The cartoon starts with Tom sitting in the middle of a train track with the clear intention of letting the train run over him as Jerry's suave narration states that "in a few minutes it'll all be over" and that "it's better this way."
Pictured: Adele's cat.
We then flash back to reveal the reason of Tom's suicidal despair: a dame.
Tom instantly falls in love with her and they have some tender moments together (as far as we can tell, because her expression never changes), but the floozy ends up leaving him the moment she spots another cat with more money. Tom tries to win her back by using his life savings to buy her jewelry:
And giving himself up for slavery to buy a new car:
When people sign slavery contracts, it's usually less about new cars and more about really weird orgasms.

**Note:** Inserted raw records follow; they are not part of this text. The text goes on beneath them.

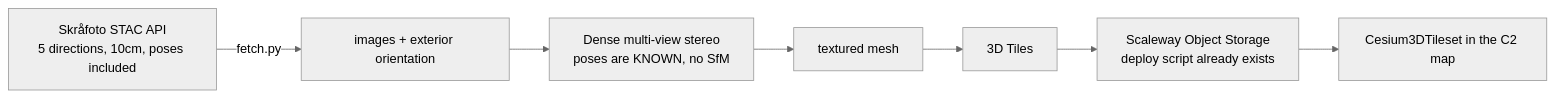
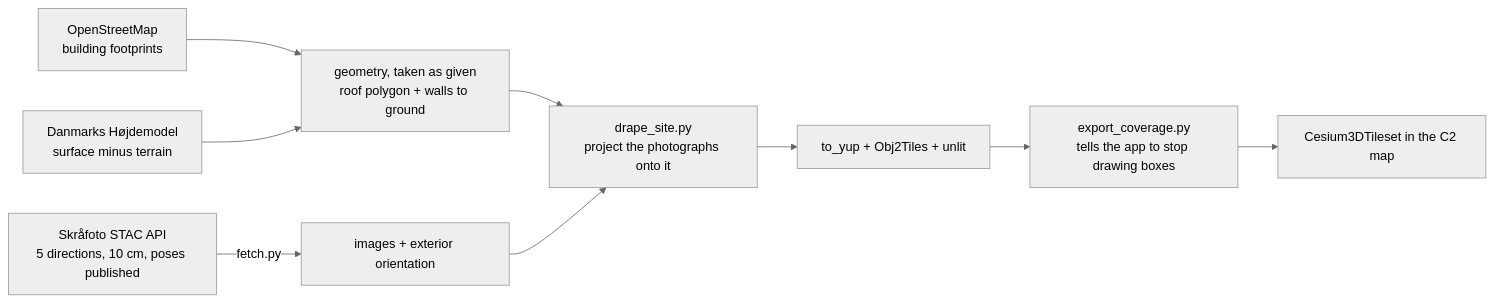
One commit to Luckyluc321/ISR-Systems-c2-platform changed the diagram in scripts/mesh-pipeline/README.md. Above: the diagram before and after it, drawn with Mermaid (neutral theme). The commit also changed other lines of this file and 3 other files, not shown here.

````diff
--- a/scripts/mesh-pipeline/README.md
+++ b/scripts/mesh-pipeline/README.md
@@ -58,10 +60,12 @@
 ```mermaid
 flowchart LR
-    STAC["Skråfoto STAC API<br/>5 directions, 10cm, poses included"]
+    OSM["OpenStreetMap<br/>building footprints"] --> GEO
+    DHM["Danmarks Højdemodel<br/>surface minus terrain"] --> GEO
+    GEO["geometry, taken as given<br/>roof polygon + walls to ground"] --> DRAPE
+    STAC["Skråfoto STAC API<br/>5 directions, 10 cm, poses published"]
     STAC -->|fetch.py| RAW["images + exterior orientation"]
-    RAW --> MVS["Dense multi-view stereo<br/>poses are KNOWN, no SfM"]
-    MVS --> MESH["textured mesh"]
-    MESH --> TILES["3D Tiles"]
-    TILES --> HOST["Scaleway Object Storage<br/>deploy script already exists"]
-    HOST --> APP["Cesium3DTileset in the C2 map"]
+    RAW --> DRAPE["drape_site.py<br/>project the photographs onto it"]
+    DRAPE --> TILES["to_yup + Obj2Tiles + unlit"]
+    TILES --> COV["export_coverage.py<br/>tells the app to stop drawing boxes"]
+    COV --> APP["Cesium3DTileset in the C2 map"]
 ```
````
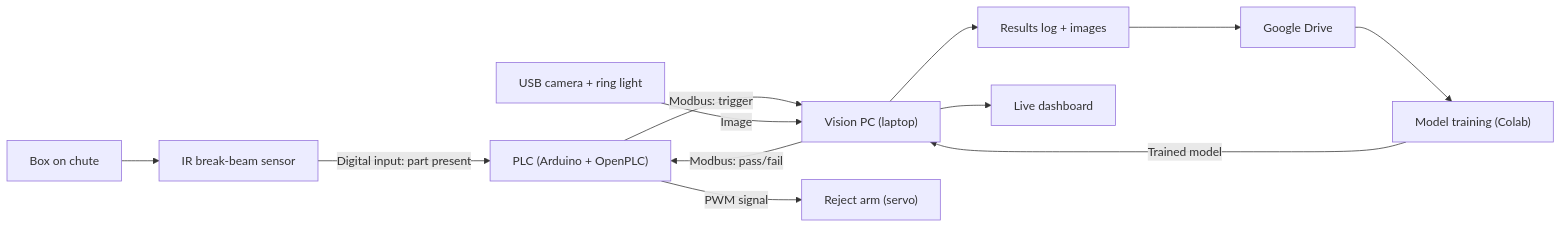
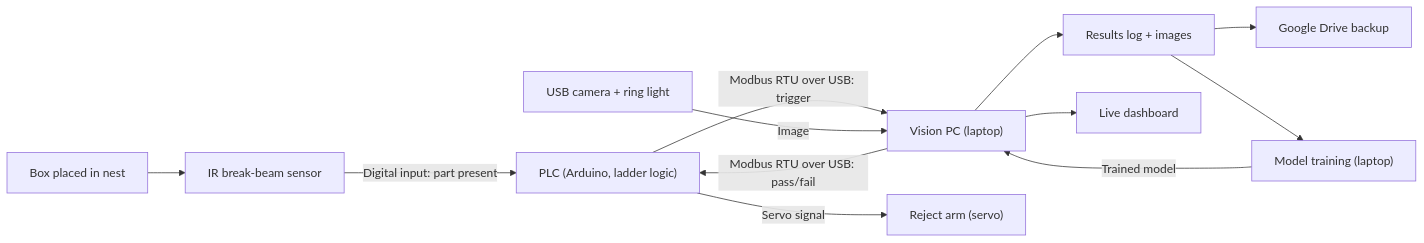
One commit to Vic-Wele/label-inspection-station changed the diagram in docs/design/system_architecture.md. Above: the diagram before and after it, drawn with Mermaid. The commit also changed other lines of this file and 1 other file, not shown here.

Commit message:
Update design: part nest, laptop training, Modbus RTU

````diff
--- a/docs/design/system_architecture.md
+++ b/docs/design/system_architecture.md
@@ -5,14 +5,14 @@
 ```mermaid
 flowchart LR
-    Box["Box on chute"] --> Beam["IR break-beam sensor"]
-    Beam -->|"Digital input: part present"| PLC["PLC (Arduino + OpenPLC)"]
-    PLC -->|"Modbus: trigger"| PC["Vision PC (laptop)"]
+    Box["Box placed in nest"] --> Beam["IR break-beam sensor"]
+    Beam -->|"Digital input: part present"| PLC["PLC (Arduino, ladder logic)"]
+    PLC -->|"Modbus RTU over USB: trigger"| PC["Vision PC (laptop)"]
     Cam["USB camera + ring light"] -->|"Image"| PC
-    PC -->|"Modbus: pass/fail"| PLC
-    PLC -->|"PWM signal"| Servo["Reject arm (servo)"]
+    PC -->|"Modbus RTU over USB: pass/fail"| PLC
+    PLC -->|"Servo signal"| Servo["Reject arm (servo)"]
     PC --> Log["Results log + images"]
-    Log --> Drive["Google Drive"]
-    Drive --> Colab["Model training (Colab)"]
-    Colab -->|"Trained model"| PC
+    Log --> Drive["Google Drive backup"]
+    Log --> Train["Model training (laptop)"]
+    Train -->|"Trained model"| PC
     PC --> Dash["Live dashboard"]
 ```
````
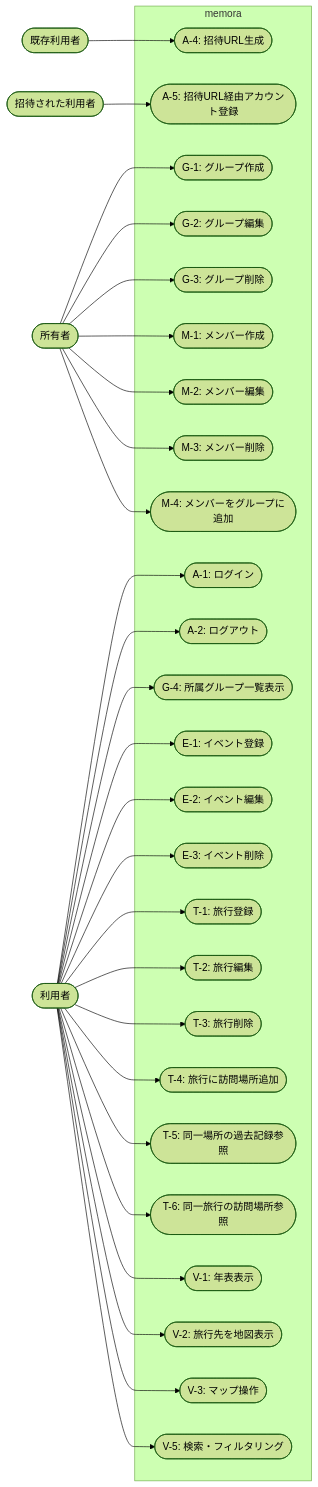
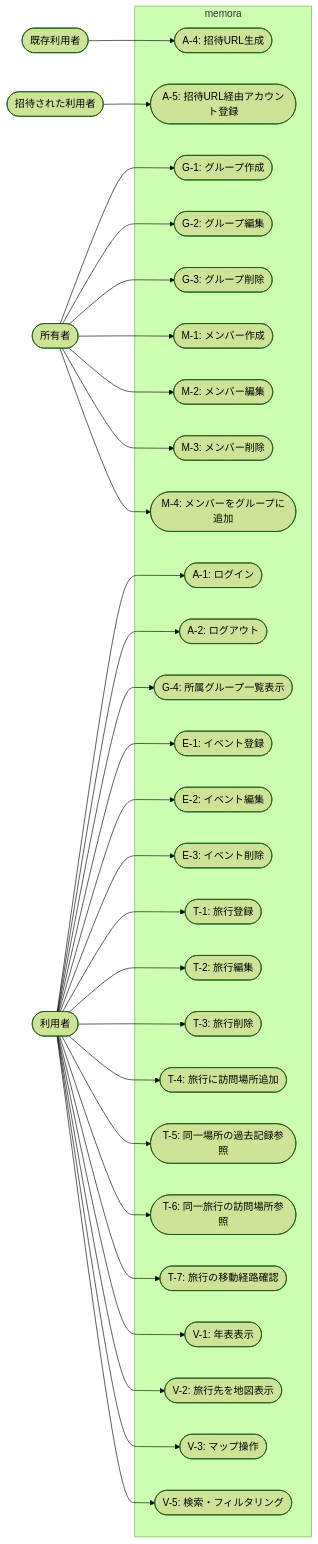
One commit to taka-016/memora changed the diagram in docs/usecase_diagram.md. Above: the diagram before and after it, drawn with Mermaid (forest theme). The commit also changed other lines of this file and 2 other files, not shown here.

Commit message:
docs: 仕様更新

````diff
--- a/docs/usecase_diagram.md
+++ b/docs/usecase_diagram.md
@@ -64,77 +65,79 @@
 ```mermaid
 graph LR
     %% アクター定義
     Creator([所有者])
     User([利用者])
     ExistingUser([既存利用者])
     InvitedUser([招待された利用者])
     
     %% システム境界
     subgraph "memora"
         %% 認証・セキュリティ系
         A1([A-1: ログイン])
         A2([A-2: ログアウト])
         A3([A-4: 招待URL生成])
         A4([A-5: 招待URL経由アカウント登録])
         
         %% 基本データ管理系 - グループ管理
         G1([G-1: グループ作成])
         G2([G-2: グループ編集])
         G3([G-3: グループ削除])
         G4([G-4: 所属グループ一覧表示])
         
         %% 基本データ管理系 - メンバー管理
         M1([M-1: メンバー作成])
         M2([M-2: メンバー編集])
         M3([M-3: メンバー削除])
         M4([M-4: メンバーをグループに追加])
         
         %% イベント管理系
         E1([E-1: イベント登録])
         E2([E-2: イベント編集])
         E3([E-3: イベント削除])
         
         %% 旅行管理系
         T1([T-1: 旅行登録])
         T2([T-2: 旅行編集])
         T3([T-3: 旅行削除])
         T4([T-4: 旅行に訪問場所追加])
         T5([T-5: 同一場所の過去記録参照])
         T6([T-6: 同一旅行の訪問場所参照])
+        T7([T-7: 旅行の移動経路確認])
         
         %% 表示・UI系
         V1([V-1: 年表表示])
         V2([V-2: 旅行先を地図表示])
         V3([V-3: マップ操作])
         V4([V-5: 検索・フィルタリング])
     end
     
     %% アクターとユースケースの関係
     Creator --> G1
     Creator --> G2
     Creator --> G3
     Creator --> M1
     Creator --> M2
     Creator --> M3
     Creator --> M4
 
     User --> A1
     User --> A2
     User --> G4
     User --> E1
     User --> E2
     User --> E3
     User --> T1
     User --> T2
     User --> T3
     User --> T4
     User --> T5
     User --> T6
+    User --> T7
     User --> V1
     User --> V2
     User --> V3
     User --> V4
     
     ExistingUser --> A3
     InvitedUser --> A4
 ```
````
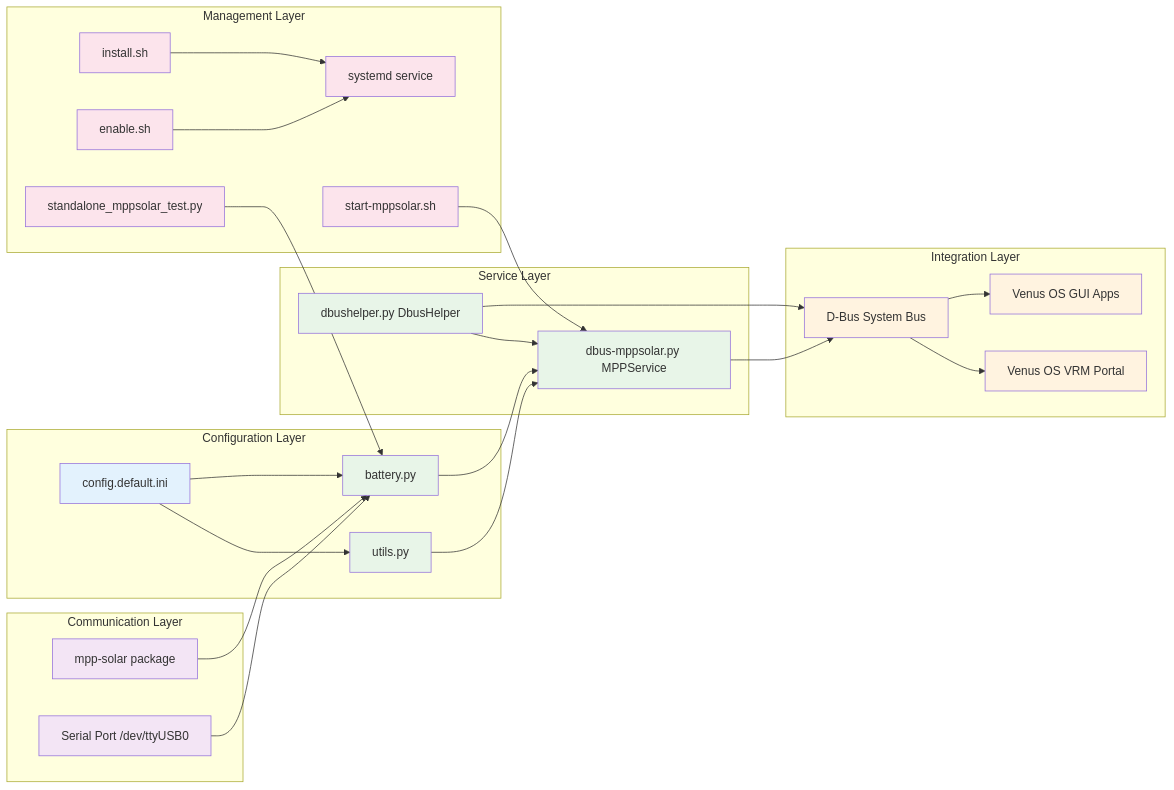
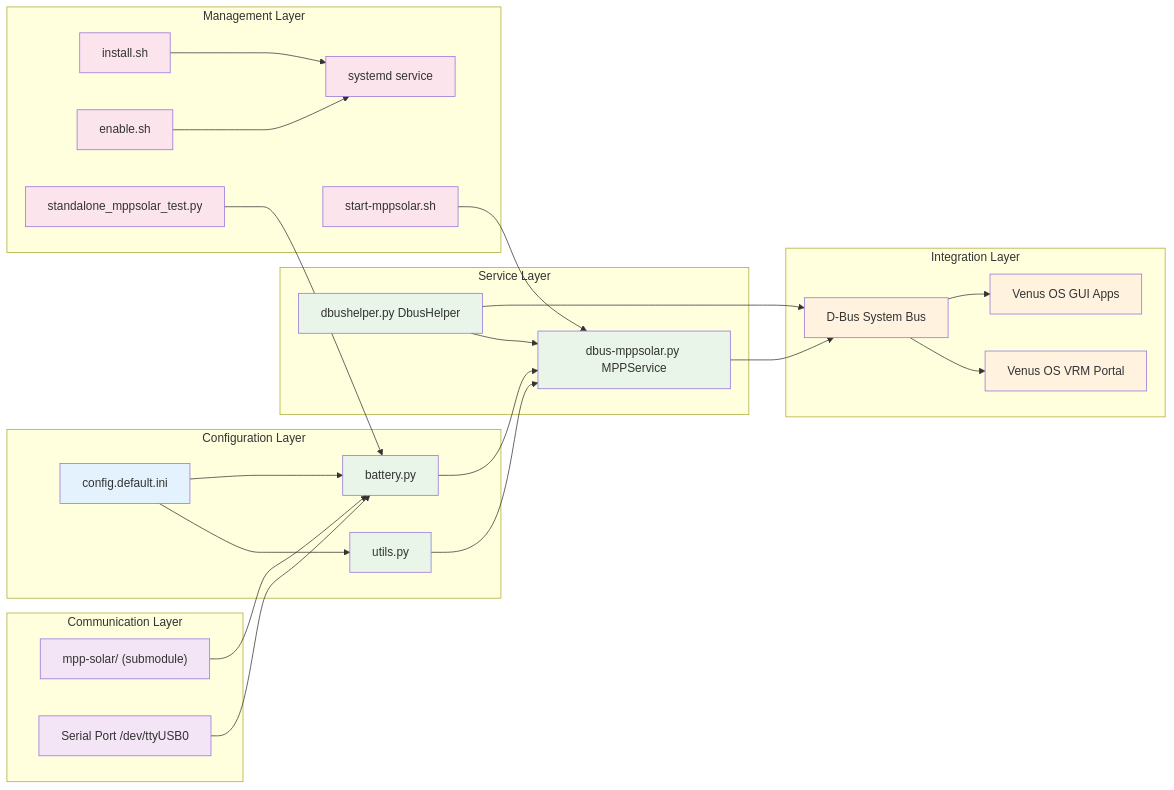
Before and after one commit to spacecabbie/dbus-mppsolarv2: the fourth of 4 diagrams in README.md, drawn with Mermaid. The commit also changed other lines of this file and 3 other files, not shown here.

Commit message:
Add mpp-solar as git submodule and update all installation instructions to use submodule instead of pip installation

````diff
--- a/README.md
+++ b/README.md
@@ -721,44 +744,44 @@
 ```mermaid
 graph LR
     subgraph "Configuration Layer"
         CFG["config.default.ini"] --> U["utils.py"]
         CFG --> B["battery.py"]
     end
 
     subgraph "Communication Layer"
-        MPP["mpp-solar package"] --> B
+        MPP["mpp-solar/ (submodule)"] --> B
         SERIAL["Serial Port /dev/ttyUSB0"] --> B
     end
 
     subgraph "Service Layer"
         B --> S["dbus-mppsolar.py MPPService"]
         U --> S
         D["dbushelper.py DbusHelper"] --> S
     end
 
     subgraph "Integration Layer"
         S --> DBUS["D-Bus System Bus"]
         D --> DBUS
         DBUS --> VRM["Venus OS VRM Portal"]
         DBUS --> GUI["Venus OS GUI Apps"]
     end
 
     subgraph "Management Layer"
         INST["install.sh"] --> SYS["systemd service"]
         EN["enable.sh"] --> SYS
         START["start-mppsolar.sh"] --> S
         TEST["standalone_mppsolar_test.py"] --> B
     end
 
     classDef config fill:#e3f2fd
     classDef comm fill:#f3e5f5
     classDef service fill:#e8f5e8
     classDef integration fill:#fff3e0
     classDef management fill:#fce4ec
 
     class CFG config
     class MPP,SERIAL comm
     class B,U,S,D service
     class DBUS,VRM,GUI integration
     class INST,EN,START,TEST,SYS management
 ```
````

But nothing works. Devastated, he turns to drink:
Finally, we come back to the railroad tracks, with Tom waiting to die as Jerry reflects on how lucky he is to have a loving girlfriend -- however, Jerry's world quickly shatters as well when he happens to see his girl cheating on him with the guy she just married, and he joins Tom on the tracks, both of them waiting for death.
So ... this is where they hug and realize that they're not really alone as long as they have each other, right? Or, at the very least, when they remember that they're a cat and a mouse and start carrying out a whimsical chase sequence, united in their hate? Right?
And remember, kids: There's not enough food for everyone.
Nope. They just sit there as we hear a whistle indicating that the train approaches, and then ... it's over. Holy shit, was this the last episode of the series or something? Now we know where The Sopranos got the idea for the finale, except that at least they made it somewhat ambiguous and not totally soul-crushing.